> **Problem description**
The lines wanted are those in the data below that include "display".

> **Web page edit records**
┏━━
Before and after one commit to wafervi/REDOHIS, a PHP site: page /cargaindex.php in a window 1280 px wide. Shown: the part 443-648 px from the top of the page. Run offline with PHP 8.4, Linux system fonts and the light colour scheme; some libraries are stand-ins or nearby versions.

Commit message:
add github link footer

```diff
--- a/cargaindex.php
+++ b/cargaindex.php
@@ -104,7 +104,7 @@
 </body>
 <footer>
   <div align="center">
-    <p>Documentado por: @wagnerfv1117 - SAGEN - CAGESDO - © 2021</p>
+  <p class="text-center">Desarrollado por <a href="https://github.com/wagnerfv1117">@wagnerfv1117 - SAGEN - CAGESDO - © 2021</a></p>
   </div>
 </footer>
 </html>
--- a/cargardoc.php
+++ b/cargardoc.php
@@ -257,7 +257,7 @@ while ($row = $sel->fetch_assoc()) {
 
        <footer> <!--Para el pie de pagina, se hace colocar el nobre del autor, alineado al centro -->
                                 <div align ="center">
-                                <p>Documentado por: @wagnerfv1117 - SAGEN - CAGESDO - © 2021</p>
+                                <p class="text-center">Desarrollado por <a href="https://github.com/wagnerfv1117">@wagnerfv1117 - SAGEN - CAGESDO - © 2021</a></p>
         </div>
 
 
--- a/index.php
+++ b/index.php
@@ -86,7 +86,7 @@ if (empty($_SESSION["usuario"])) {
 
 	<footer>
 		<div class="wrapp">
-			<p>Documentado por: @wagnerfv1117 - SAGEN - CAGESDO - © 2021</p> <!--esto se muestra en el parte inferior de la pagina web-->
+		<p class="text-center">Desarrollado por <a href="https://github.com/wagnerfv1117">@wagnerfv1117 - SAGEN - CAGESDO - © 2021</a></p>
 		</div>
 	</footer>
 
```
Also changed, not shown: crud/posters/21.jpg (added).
┗━━
┏━━
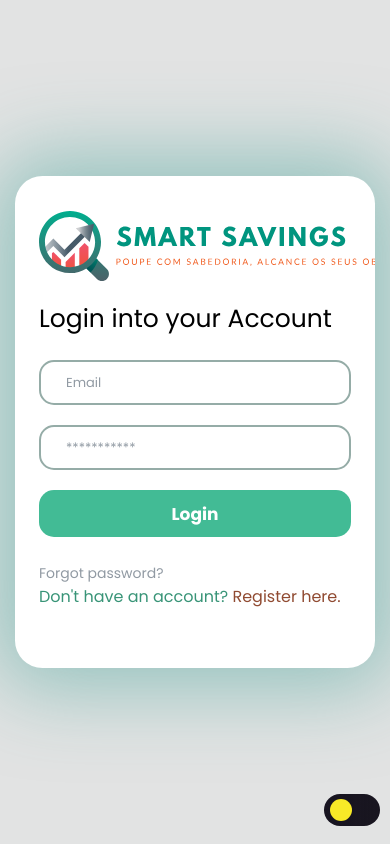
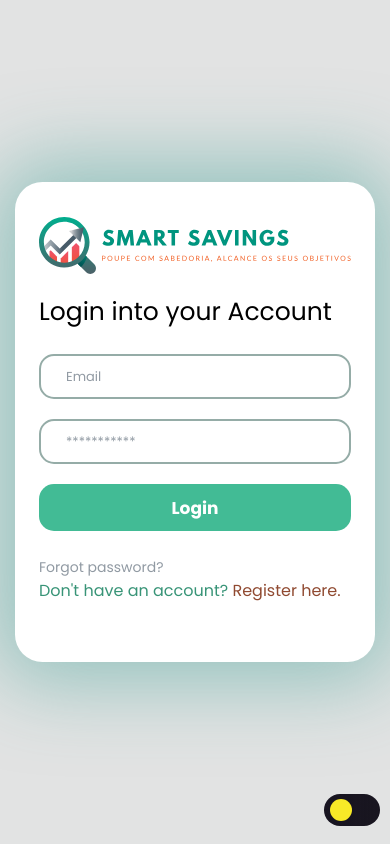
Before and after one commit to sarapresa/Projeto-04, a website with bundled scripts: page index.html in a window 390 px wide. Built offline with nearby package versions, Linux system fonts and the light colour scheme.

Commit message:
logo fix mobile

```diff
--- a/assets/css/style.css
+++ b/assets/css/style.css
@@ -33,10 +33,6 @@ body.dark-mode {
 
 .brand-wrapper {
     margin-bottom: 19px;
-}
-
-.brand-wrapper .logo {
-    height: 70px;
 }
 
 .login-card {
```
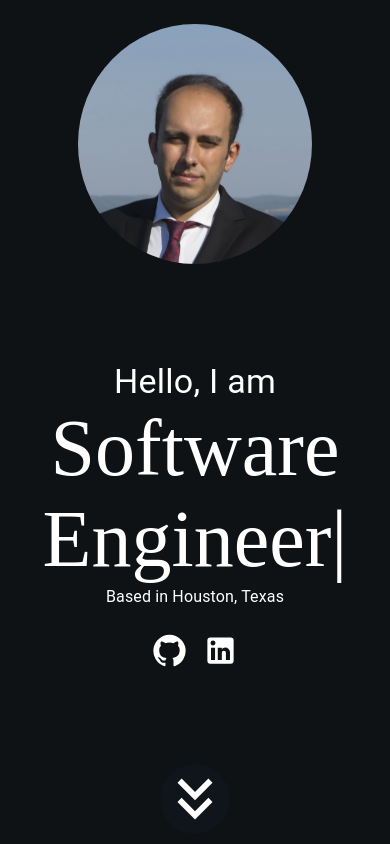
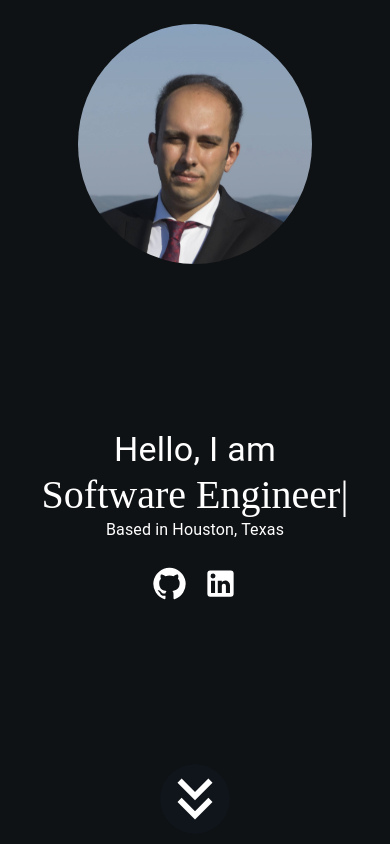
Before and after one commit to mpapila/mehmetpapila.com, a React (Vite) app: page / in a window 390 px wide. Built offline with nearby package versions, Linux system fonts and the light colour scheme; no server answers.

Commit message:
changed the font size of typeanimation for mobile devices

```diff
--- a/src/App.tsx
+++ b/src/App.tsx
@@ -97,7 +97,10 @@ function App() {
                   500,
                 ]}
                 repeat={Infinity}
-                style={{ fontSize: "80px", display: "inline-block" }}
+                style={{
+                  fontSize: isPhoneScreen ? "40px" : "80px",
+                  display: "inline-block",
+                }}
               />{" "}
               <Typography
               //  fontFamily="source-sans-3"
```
┗━━
┏━━
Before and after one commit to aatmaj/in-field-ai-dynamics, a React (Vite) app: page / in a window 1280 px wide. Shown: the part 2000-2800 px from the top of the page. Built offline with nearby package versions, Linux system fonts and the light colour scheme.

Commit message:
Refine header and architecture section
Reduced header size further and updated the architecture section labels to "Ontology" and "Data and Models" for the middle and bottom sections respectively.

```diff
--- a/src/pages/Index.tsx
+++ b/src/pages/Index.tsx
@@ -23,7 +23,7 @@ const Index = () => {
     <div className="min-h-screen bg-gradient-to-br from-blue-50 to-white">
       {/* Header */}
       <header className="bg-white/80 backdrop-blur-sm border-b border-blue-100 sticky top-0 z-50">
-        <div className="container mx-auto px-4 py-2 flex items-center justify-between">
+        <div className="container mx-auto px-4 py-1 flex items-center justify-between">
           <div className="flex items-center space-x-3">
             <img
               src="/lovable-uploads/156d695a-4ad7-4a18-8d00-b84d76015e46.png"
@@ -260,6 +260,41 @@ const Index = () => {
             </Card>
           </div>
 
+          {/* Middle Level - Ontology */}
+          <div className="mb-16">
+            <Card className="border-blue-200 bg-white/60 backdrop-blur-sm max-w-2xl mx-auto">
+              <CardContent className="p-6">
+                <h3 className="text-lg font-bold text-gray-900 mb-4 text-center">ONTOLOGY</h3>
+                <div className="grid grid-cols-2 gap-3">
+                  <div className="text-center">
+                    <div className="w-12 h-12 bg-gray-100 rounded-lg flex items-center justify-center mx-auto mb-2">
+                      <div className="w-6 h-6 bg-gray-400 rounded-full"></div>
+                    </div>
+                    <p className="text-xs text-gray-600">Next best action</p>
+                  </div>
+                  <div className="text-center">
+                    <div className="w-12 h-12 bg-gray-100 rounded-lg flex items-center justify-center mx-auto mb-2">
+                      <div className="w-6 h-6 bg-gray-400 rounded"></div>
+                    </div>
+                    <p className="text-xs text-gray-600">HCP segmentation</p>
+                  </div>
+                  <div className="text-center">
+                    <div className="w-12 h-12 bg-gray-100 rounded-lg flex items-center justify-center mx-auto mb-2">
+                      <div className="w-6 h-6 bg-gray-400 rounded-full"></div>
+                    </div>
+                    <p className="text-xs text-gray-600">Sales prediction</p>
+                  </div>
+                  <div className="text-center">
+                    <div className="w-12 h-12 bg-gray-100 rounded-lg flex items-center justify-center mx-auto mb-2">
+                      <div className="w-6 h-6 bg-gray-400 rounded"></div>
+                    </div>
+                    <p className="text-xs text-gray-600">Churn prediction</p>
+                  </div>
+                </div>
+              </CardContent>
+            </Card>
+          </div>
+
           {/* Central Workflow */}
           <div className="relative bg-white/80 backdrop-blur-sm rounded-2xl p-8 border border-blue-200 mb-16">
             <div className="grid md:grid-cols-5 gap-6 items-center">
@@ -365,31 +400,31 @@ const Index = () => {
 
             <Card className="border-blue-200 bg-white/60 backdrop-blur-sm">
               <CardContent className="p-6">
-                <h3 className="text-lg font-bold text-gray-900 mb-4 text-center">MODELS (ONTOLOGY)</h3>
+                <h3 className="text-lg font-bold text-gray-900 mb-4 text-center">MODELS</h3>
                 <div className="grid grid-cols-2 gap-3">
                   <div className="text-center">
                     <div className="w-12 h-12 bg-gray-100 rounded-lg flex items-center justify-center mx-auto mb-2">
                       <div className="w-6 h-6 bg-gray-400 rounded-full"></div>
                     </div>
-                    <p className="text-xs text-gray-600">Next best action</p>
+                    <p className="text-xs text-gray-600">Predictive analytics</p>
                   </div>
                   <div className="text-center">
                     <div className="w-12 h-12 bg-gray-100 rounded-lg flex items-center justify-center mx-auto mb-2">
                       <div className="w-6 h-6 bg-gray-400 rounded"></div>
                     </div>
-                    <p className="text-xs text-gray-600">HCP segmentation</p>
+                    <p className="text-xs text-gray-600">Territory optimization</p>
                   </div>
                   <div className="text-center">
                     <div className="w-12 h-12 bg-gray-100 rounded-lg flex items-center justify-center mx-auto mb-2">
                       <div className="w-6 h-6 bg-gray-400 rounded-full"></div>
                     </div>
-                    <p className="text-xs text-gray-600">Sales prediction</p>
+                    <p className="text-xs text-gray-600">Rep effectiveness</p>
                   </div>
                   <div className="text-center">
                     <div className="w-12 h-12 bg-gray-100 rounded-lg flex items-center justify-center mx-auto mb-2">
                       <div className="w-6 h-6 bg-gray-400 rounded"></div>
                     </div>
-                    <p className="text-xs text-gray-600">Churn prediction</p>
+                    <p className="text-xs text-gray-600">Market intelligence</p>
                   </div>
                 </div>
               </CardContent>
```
┗━━
> **Answer section**
-                style={{ fontSize: "80px", display: "inline-block" }}
+                  display: "inline-block",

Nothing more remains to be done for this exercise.